Your objective ->
Your answer should repeat the entries in full, exactly as given, with no pictures.

********************

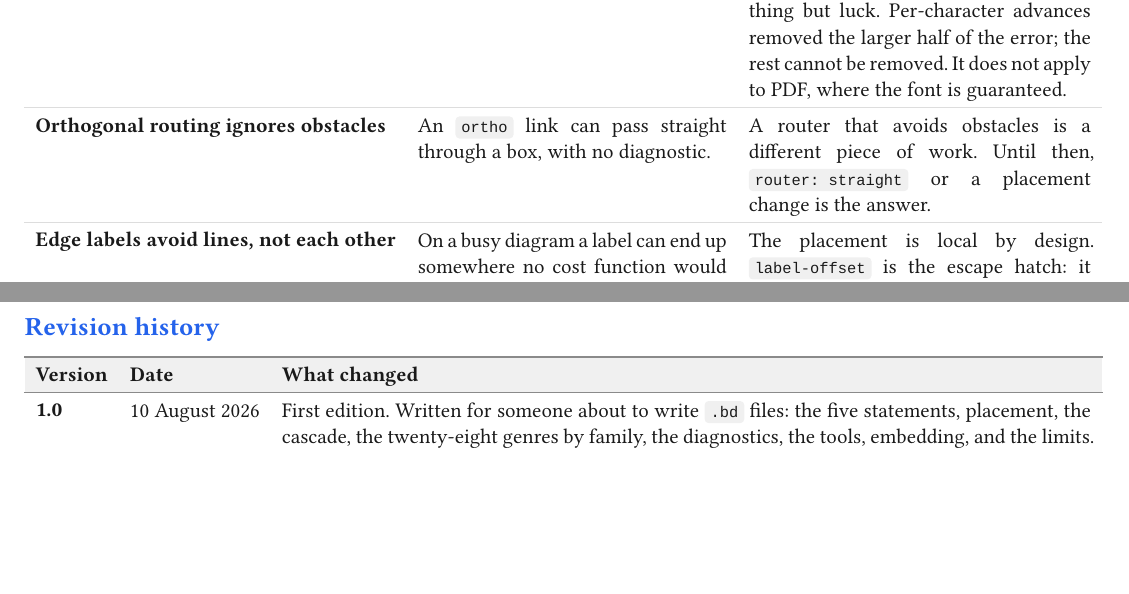
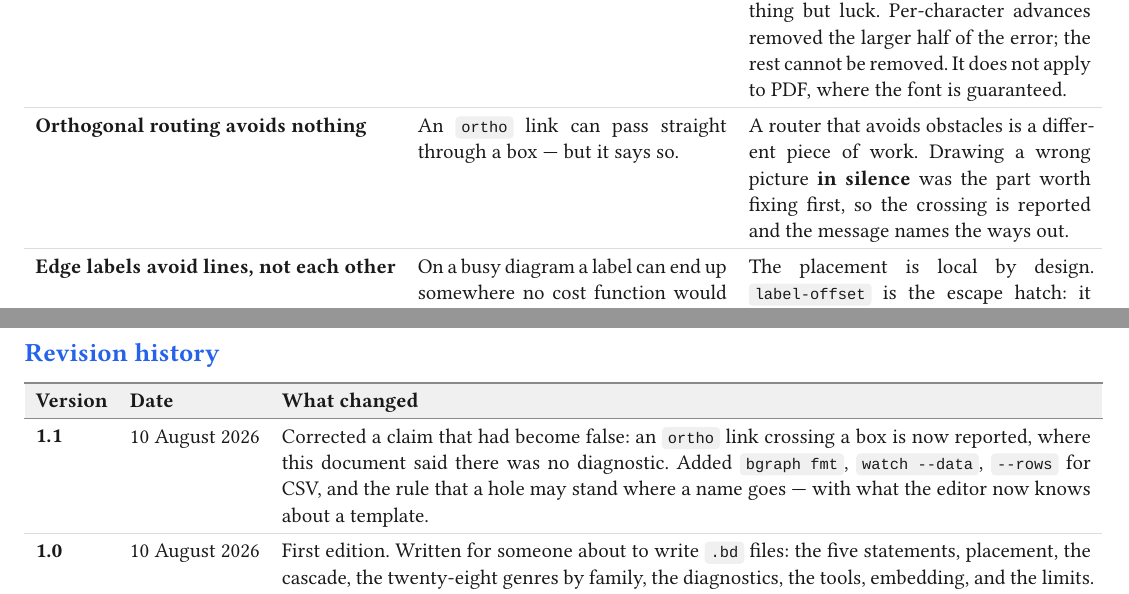
Before and after one commit to Bunchyearth23/bgraph, a Typst document (docs/manual.typ): two parts of pages 16 and 17 of 17, joined at a grey line, cut so that both start at the same text, the shorter picture padded with empty space. Compiled offline with Typst 0.15; a missing font is replaced by an installed copy or a similar font.

Commit message:
docs: the manual at 1.1
A document written this morning had already stopped being true in one place
that matters: it said an `ortho` link can cross a box "with no diagnostic",
which stopped being the case a few hours later. That is the failure a revision
journal exists to make visible, and it is corrected first.

Added, all from work done after the first edition: `bgraph fmt` and what it
deliberately leaves alone, `watch --data` and why it draws the shape when there
is no data, `--rows` for a CSV, the rule that a hole may stand where a name
goes — and what the language server now knows about a template, which is the
part of the editor story that was missing.

Seventeen pages still. Compiled clean, the four changed pages read, the
autonomy check clean, and the archetype table still agrees with the compiler's
own.

cargo test: 365 passed.

Co-Authored-By: Claude Opus 5 (1M context) <noreply@anthropic.com>

```diff
--- a/docs/manual.typ
+++ b/docs/manual.typ
@@ -716,2 +738,3 @@ An array of objects becomes repeated lines; an array of scalars becomes a list.
   ],
   [
+*A hole may stand where a name goes*
@@ -766,10 +796,11 @@ here.
    removed the larger half of the error; the rest cannot be removed. It does
    not apply to PDF, where the font is guaranteed.],
 
-  [*Orthogonal routing ignores obstacles*],
-  [An `ortho` link can pass straight through a box, with no diagnostic.],
-  [A router that avoids obstacles is a different piece of work. Until then,
-   `router: straight` or a placement change is the answer.],
+  [*Orthogonal routing avoids nothing*],
+  [An `ortho` link can pass straight through a box — but it says so.],
+  [A router that avoids obstacles is a different piece of work. Drawing a wrong
+   picture *in silence* was the part worth fixing first, so the crossing is
+   reported and the message names the ways out.],
 
   [*Edge labels avoid lines, not each other*],
   [On a busy diagram a label can end up somewhere no cost function would have
@@ -804,6 +835,12 @@ positions; the first is a property of the format itself.
   header: ([Version], [Date], [What changed]),
   columns: (auto, auto, 1fr),
 
+  [*1.1*], [10 August 2026], [Corrected a claim that had become false: an
+   `ortho` link crossing a box is now reported, where this document said there
+   was no diagnostic. Added `bgraph fmt`, `watch --data`, `--rows` for CSV, and
+   the rule that a hole may stand where a name goes — with what the editor now
+   knows about a template.],
+
   [*1.0*], [10 August 2026], [First edition. Written for someone about to write
    `.bd` files: the five statements, placement, the cascade, the twenty-eight
    genres by family, the diagnostics, the tools, embedding, and the limits.
```
Also changed, not shown: docs/manual.typ (31 more changed lines).
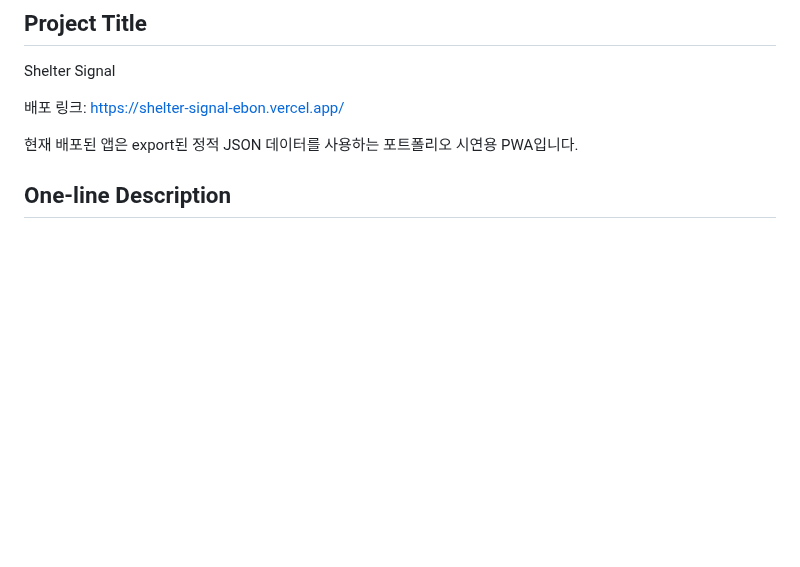
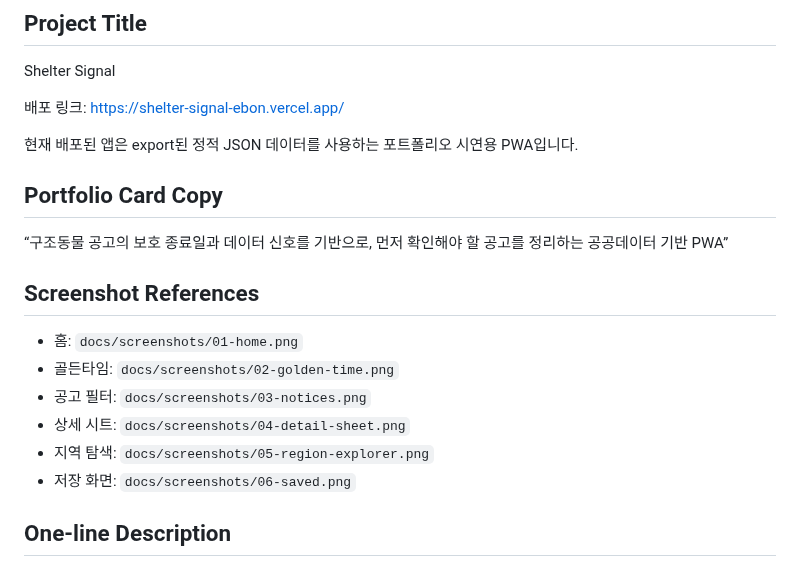
Before and after one commit to dffxonnb-cyber/shelter-signal, a Markdown page: docs/portfolio-summary.md, the part around the change. Drawn GitHub-style; blank space fills up the shorter version.

```diff
--- a/docs/portfolio-summary.md
+++ b/docs/portfolio-summary.md
@@ -7,6 +7,19 @@ Shelter Signal
 배포 링크: https://shelter-signal-ebon.vercel.app/
 
 현재 배포된 앱은 export된 정적 JSON 데이터를 사용하는 포트폴리오 시연용 PWA입니다.
+
+## Portfolio Card Copy
+
+“구조동물 공고의 보호 종료일과 데이터 신호를 기반으로, 먼저 확인해야 할 공고를 정리하는 공공데이터 기반 PWA”
+
+## Screenshot References
+
+- 홈: `docs/screenshots/01-home.png`
+- 골든타임: `docs/screenshots/02-golden-time.png`
+- 공고 필터: `docs/screenshots/03-notices.png`
+- 상세 시트: `docs/screenshots/04-detail-sheet.png`
+- 지역 탐색: `docs/screenshots/05-region-explorer.png`
+- 저장 화면: `docs/screenshots/06-saved.png`
 
 ## One-line Description
 
```
Also changed, not shown: README.md (+12 -0 lines), docs/screenshots/01-home.png (added), docs/screenshots/02-golden-time.png (added), docs/screenshots/03-notices.png (added), docs/screenshots/04-detail-sheet.png (added), docs/screenshots/05-region-explorer.png (added), docs/screenshots/06-saved.png (added).
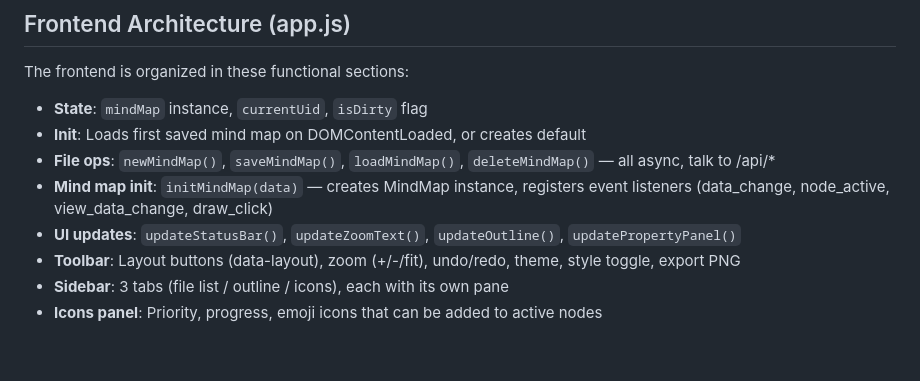
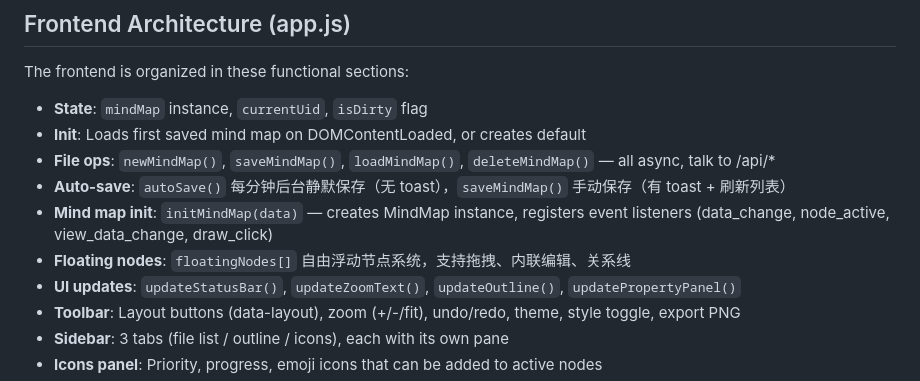
Before and after one commit to ldc2020/ai-mind, a Markdown page: CLAUDE.md, the part around the change. Rendered like a GitHub page; blank space fills up the shorter version.

Commit message:
docs: 更新 CLAUDE.md，补充自动保存和浮动节点说明
Co-Authored-By: Claude Sonnet 4.6 <noreply@anthropic.com>

```diff
--- a/CLAUDE.md
+++ b/CLAUDE.md
@@ -63,7 +63,9 @@ The frontend is organized in these functional sections:
 - **State**: `mindMap` instance, `currentUid`, `isDirty` flag
 - **Init**: Loads first saved mind map on DOMContentLoaded, or creates default
 - **File ops**: `newMindMap()`, `saveMindMap()`, `loadMindMap()`, `deleteMindMap()` — all async, talk to /api/*
+- **Auto-save**: `autoSave()` 每分钟后台静默保存（无 toast），`saveMindMap()` 手动保存（有 toast + 刷新列表）
 - **Mind map init**: `initMindMap(data)` — creates MindMap instance, registers event listeners (data_change, node_active, view_data_change, draw_click)
+- **Floating nodes**: `floatingNodes[]` 自由浮动节点系统，支持拖拽、内联编辑、关系线
 - **UI updates**: `updateStatusBar()`, `updateZoomText()`, `updateOutline()`, `updatePropertyPanel()`
 - **Toolbar**: Layout buttons (data-layout), zoom (+/-/fit), undo/redo, theme, style toggle, export PNG
 - **Sidebar**: 3 tabs (file list / outline / icons), each with its own pane
```
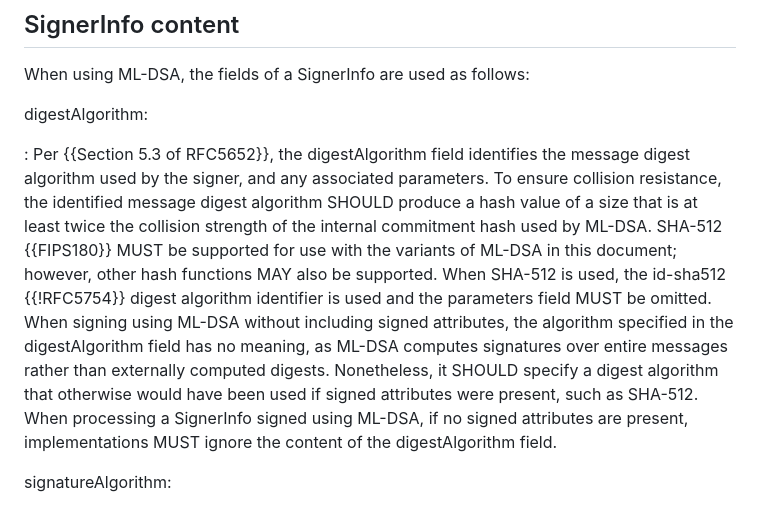
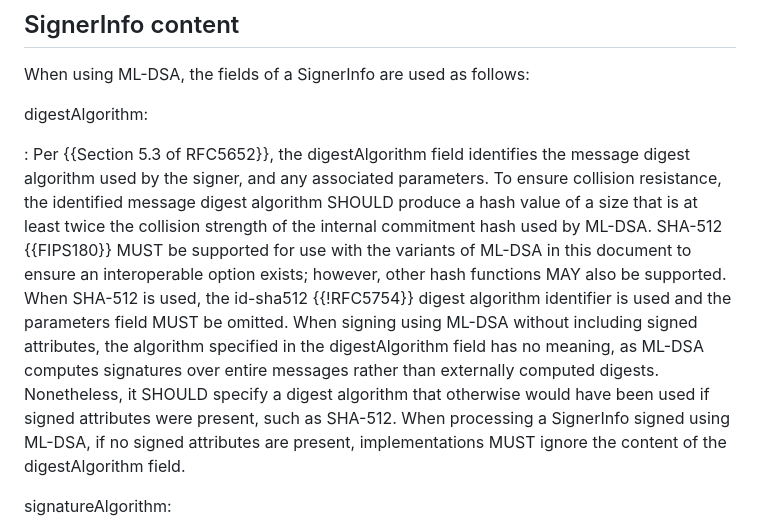
Before and after one commit to lamps-wg/cms-ml-dsa, a Markdown page: draft-ietf-lamps-cms-ml-dsa.md, the part around the change. Drawn GitHub-style.

Commit message:
Justify why SHA512 is a MUST

```diff
--- a/draft-ietf-lamps-cms-ml-dsa.md
+++ b/draft-ietf-lamps-cms-ml-dsa.md
@@ -216,7 +216,7 @@ digestAlgorithm:
 
 : Per {{Section 5.3 of RFC5652}}, the digestAlgorithm field identifies the message digest algorithm used by the signer, and any associated parameters.
 To ensure collision resistance, the identified message digest algorithm SHOULD produce a hash value of a size that is at least twice the collision strength of the internal commitment hash used by ML-DSA.
-SHA-512 {{FIPS180}} MUST be supported for use with the variants of ML-DSA in this document; however, other hash functions MAY also be supported.  When SHA-512 is used, the id-sha512 {{!RFC5754}} digest algorithm identifier is used and the parameters field MUST be omitted. When signing using ML-DSA without including signed attributes, the algorithm specified in the digestAlgorithm field has no meaning, as ML-DSA computes signatures over entire messages rather than externally computed digests. Nonetheless, it SHOULD specify a digest algorithm that otherwise would have been used if signed attributes were present, such as SHA-512. When processing a SignerInfo signed using ML-DSA, if no signed attributes are present, implementations MUST ignore the content of the digestAlgorithm field.
+SHA-512 {{FIPS180}} MUST be supported for use with the variants of ML-DSA in this document to ensure an interoperable option exists; however, other hash functions MAY also be supported. When SHA-512 is used, the id-sha512 {{!RFC5754}} digest algorithm identifier is used and the parameters field MUST be omitted. When signing using ML-DSA without including signed attributes, the algorithm specified in the digestAlgorithm field has no meaning, as ML-DSA computes signatures over entire messages rather than externally computed digests. Nonetheless, it SHOULD specify a digest algorithm that otherwise would have been used if signed attributes were present, such as SHA-512. When processing a SignerInfo signed using ML-DSA, if no signed attributes are present, implementations MUST ignore the content of the digestAlgorithm field.
 
 signatureAlgorithm:
 
```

********************

Response box ->
Before and after one commit to Bunchyearth23/bgraph, a Typst document (docs/manual.typ): two parts of pages 16 and 17 of 17, joined at a grey line, cut so that both start at the same text, the shorter picture padded with empty space. Compiled offline with Typst 0.15; a missing font is replaced by an installed copy or a similar font.

Commit message:
docs: the manual at 1.1
A document written this morning had already stopped being true in one place
that matters: it said an `ortho` link can cross a box "with no diagnostic",
which stopped being the case a few hours later. That is the failure a revision
journal exists to make visible, and it is corrected first.

Added, all from work done after the first edition: `bgraph fmt` and what it
deliberately leaves alone, `watch --data` and why it draws the shape when there
is no data, `--rows` for a CSV, the rule that a hole may stand where a name
goes — and what the language server now knows about a template, which is the
part of the editor story that was missing.

Seventeen pages still. Compiled clean, the four changed pages read, the
autonomy check clean, and the archetype table still agrees with the compiler's
own.

cargo test: 365 passed.

Co-Authored-By: Claude Opus 5 (1M context) <noreply@anthropic.com>

```diff
--- a/docs/manual.typ
+++ b/docs/manual.typ
@@ -716,2 +738,3 @@ An array of objects becomes repeated lines; an array of scalars becomes a list.
   ],
   [
+*A hole may stand where a name goes*
@@ -766,10 +796,11 @@ here.
    removed the larger half of the error; the rest cannot be removed. It does
    not apply to PDF, where the font is guaranteed.],
 
-  [*Orthogonal routing ignores obstacles*],
-  [An `ortho` link can pass straight through a box, with no diagnostic.],
-  [A router that avoids obstacles is a different piece of work. Until then,
-   `router: straight` or a placement change is the answer.],
+  [*Orthogonal routing avoids nothing*],
+  [An `ortho` link can pass straight through a box — but it says so.],
+  [A router that avoids obstacles is a different piece of work. Drawing a wrong
+   picture *in silence* was the part worth fixing first, so the crossing is
+   reported and the message names the ways out.],
 
   [*Edge labels avoid lines, not each other*],
   [On a busy diagram a label can end up somewhere no cost function would have
@@ -804,6 +835,12 @@ positions; the first is a property of the format itself.
   header: ([Version], [Date], [What changed]),
   columns: (auto, auto, 1fr),
 
+  [*1.1*], [10 August 2026], [Corrected a claim that had become false: an
+   `ortho` link crossing a box is now reported, where this document said there
+   was no diagnostic. Added `bgraph fmt`, `watch --data`, `--rows` for CSV, and
+   the rule that a hole may stand where a name goes — with what the editor now
+   knows about a template.],
+
   [*1.0*], [10 August 2026], [First edition. Written for someone about to write
    `.bd` files: the five statements, placement, the cascade, the twenty-eight
    genres by family, the diagnostics, the tools, embedding, and the limits.
```
Also changed, not shown: docs/manual.typ (31 more changed lines).
Before and after one commit to dffxonnb-cyber/shelter-signal, a Markdown page: docs/portfolio-summary.md, the part around the change. Drawn GitHub-style; blank space fills up the shorter version.

```diff
--- a/docs/portfolio-summary.md
+++ b/docs/portfolio-summary.md
@@ -7,6 +7,19 @@ Shelter Signal
 배포 링크: https://shelter-signal-ebon.vercel.app/
 
 현재 배포된 앱은 export된 정적 JSON 데이터를 사용하는 포트폴리오 시연용 PWA입니다.
+
+## Portfolio Card Copy
+
+“구조동물 공고의 보호 종료일과 데이터 신호를 기반으로, 먼저 확인해야 할 공고를 정리하는 공공데이터 기반 PWA”
+
+## Screenshot References
+
+- 홈: `docs/screenshots/01-home.png`
+- 골든타임: `docs/screenshots/02-golden-time.png`
+- 공고 필터: `docs/screenshots/03-notices.png`
+- 상세 시트: `docs/screenshots/04-detail-sheet.png`
+- 지역 탐색: `docs/screenshots/05-region-explorer.png`
+- 저장 화면: `docs/screenshots/06-saved.png`
 
 ## One-line Description
 
```
Also changed, not shown: README.md (+12 -0 lines), docs/screenshots/01-home.png (added), docs/screenshots/02-golden-time.png (added), docs/screenshots/03-notices.png (added), docs/screenshots/04-detail-sheet.png (added), docs/screenshots/05-region-explorer.png (added), docs/screenshots/06-saved.png (added).
Before and after one commit to ldc2020/ai-mind, a Markdown page: CLAUDE.md, the part around the change. Rendered like a GitHub page; blank space fills up the shorter version.

Commit message:
docs: 更新 CLAUDE.md，补充自动保存和浮动节点说明
Co-Authored-By: Claude Sonnet 4.6 <noreply@anthropic.com>

```diff
--- a/CLAUDE.md
+++ b/CLAUDE.md
@@ -63,7 +63,9 @@ The frontend is organized in these functional sections:
 - **State**: `mindMap` instance, `currentUid`, `isDirty` flag
 - **Init**: Loads first saved mind map on DOMContentLoaded, or creates default
 - **File ops**: `newMindMap()`, `saveMindMap()`, `loadMindMap()`, `deleteMindMap()` — all async, talk to /api/*
+- **Auto-save**: `autoSave()` 每分钟后台静默保存（无 toast），`saveMindMap()` 手动保存（有 toast + 刷新列表）
 - **Mind map init**: `initMindMap(data)` — creates MindMap instance, registers event listeners (data_change, node_active, view_data_change, draw_click)
+- **Floating nodes**: `floatingNodes[]` 自由浮动节点系统，支持拖拽、内联编辑、关系线
 - **UI updates**: `updateStatusBar()`, `updateZoomText()`, `updateOutline()`, `updatePropertyPanel()`
 - **Toolbar**: Layout buttons (data-layout), zoom (+/-/fit), undo/redo, theme, style toggle, export PNG
 - **Sidebar**: 3 tabs (file list / outline / icons), each with its own pane
```
Before and after one commit to lamps-wg/cms-ml-dsa, a Markdown page: draft-ietf-lamps-cms-ml-dsa.md, the part around the change. Drawn GitHub-style.

Commit message:
Justify why SHA512 is a MUST

```diff
--- a/draft-ietf-lamps-cms-ml-dsa.md
+++ b/draft-ietf-lamps-cms-ml-dsa.md
@@ -216,7 +216,7 @@ digestAlgorithm:
 
 : Per {{Section 5.3 of RFC5652}}, the digestAlgorithm field identifies the message digest algorithm used by the signer, and any associated parameters.
 To ensure collision resistance, the identified message digest algorithm SHOULD produce a hash value of a size that is at least twice the collision strength of the internal commitment hash used by ML-DSA.
-SHA-512 {{FIPS180}} MUST be supported for use with the variants of ML-DSA in this document; however, other hash functions MAY also be supported.  When SHA-512 is used, the id-sha512 {{!RFC5754}} digest algorithm identifier is used and the parameters field MUST be omitted. When signing using ML-DSA without including signed attributes, the algorithm specified in the digestAlgorithm field has no meaning, as ML-DSA computes signatures over entire messages rather than externally computed digests. Nonetheless, it SHOULD specify a digest algorithm that otherwise would have been used if signed attributes were present, such as SHA-512. When processing a SignerInfo signed using ML-DSA, if no signed attributes are present, implementations MUST ignore the content of the digestAlgorithm field.
+SHA-512 {{FIPS180}} MUST be supported for use with the variants of ML-DSA in this document to ensure an interoperable option exists; however, other hash functions MAY also be supported. When SHA-512 is used, the id-sha512 {{!RFC5754}} digest algorithm identifier is used and the parameters field MUST be omitted. When signing using ML-DSA without including signed attributes, the algorithm specified in the digestAlgorithm field has no meaning, as ML-DSA computes signatures over entire messages rather than externally computed digests. Nonetheless, it SHOULD specify a digest algorithm that otherwise would have been used if signed attributes were present, such as SHA-512. When processing a SignerInfo signed using ML-DSA, if no signed attributes are present, implementations MUST ignore the content of the digestAlgorithm field.
 
 signatureAlgorithm:
 
```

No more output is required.